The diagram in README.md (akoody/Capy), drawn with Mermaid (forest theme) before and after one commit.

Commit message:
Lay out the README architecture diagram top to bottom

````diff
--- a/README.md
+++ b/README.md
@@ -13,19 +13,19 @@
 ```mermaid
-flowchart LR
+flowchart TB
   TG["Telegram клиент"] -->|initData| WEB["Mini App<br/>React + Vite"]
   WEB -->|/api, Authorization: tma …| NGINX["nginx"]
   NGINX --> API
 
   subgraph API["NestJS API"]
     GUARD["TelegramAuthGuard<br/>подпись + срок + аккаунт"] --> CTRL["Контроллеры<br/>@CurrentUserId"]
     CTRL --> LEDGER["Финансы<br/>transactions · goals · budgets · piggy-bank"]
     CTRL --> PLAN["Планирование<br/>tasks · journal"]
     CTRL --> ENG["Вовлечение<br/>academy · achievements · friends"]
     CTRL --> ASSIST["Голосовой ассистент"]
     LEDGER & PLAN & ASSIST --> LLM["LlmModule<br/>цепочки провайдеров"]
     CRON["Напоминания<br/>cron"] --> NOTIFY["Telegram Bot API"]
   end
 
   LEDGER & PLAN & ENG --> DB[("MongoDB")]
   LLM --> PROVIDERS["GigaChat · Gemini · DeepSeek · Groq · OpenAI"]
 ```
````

#####

[ASSIGNMENT] A word-for-word restatement of the data above is required.

[EXERCISE RESULT]
The diagram in README.md (akoody/Capy), drawn with Mermaid (forest theme) before and after one commit.

Commit message:
Lay out the README architecture diagram top to bottom

````diff
--- a/README.md
+++ b/README.md
@@ -13,19 +13,19 @@
 ```mermaid
-flowchart LR
+flowchart TB
   TG["Telegram клиент"] -->|initData| WEB["Mini App<br/>React + Vite"]
   WEB -->|/api, Authorization: tma …| NGINX["nginx"]
   NGINX --> API
 
   subgraph API["NestJS API"]
     GUARD["TelegramAuthGuard<br/>подпись + срок + аккаунт"] --> CTRL["Контроллеры<br/>@CurrentUserId"]
     CTRL --> LEDGER["Финансы<br/>transactions · goals · budgets · piggy-bank"]
     CTRL --> PLAN["Планирование<br/>tasks · journal"]
     CTRL --> ENG["Вовлечение<br/>academy · achievements · friends"]
     CTRL --> ASSIST["Голосовой ассистент"]
     LEDGER & PLAN & ASSIST --> LLM["LlmModule<br/>цепочки провайдеров"]
     CRON["Напоминания<br/>cron"] --> NOTIFY["Telegram Bot API"]
   end
 
   LEDGER & PLAN & ENG --> DB[("MongoDB")]
   LLM --> PROVIDERS["GigaChat · Gemini · DeepSeek · Groq · OpenAI"]
 ```
````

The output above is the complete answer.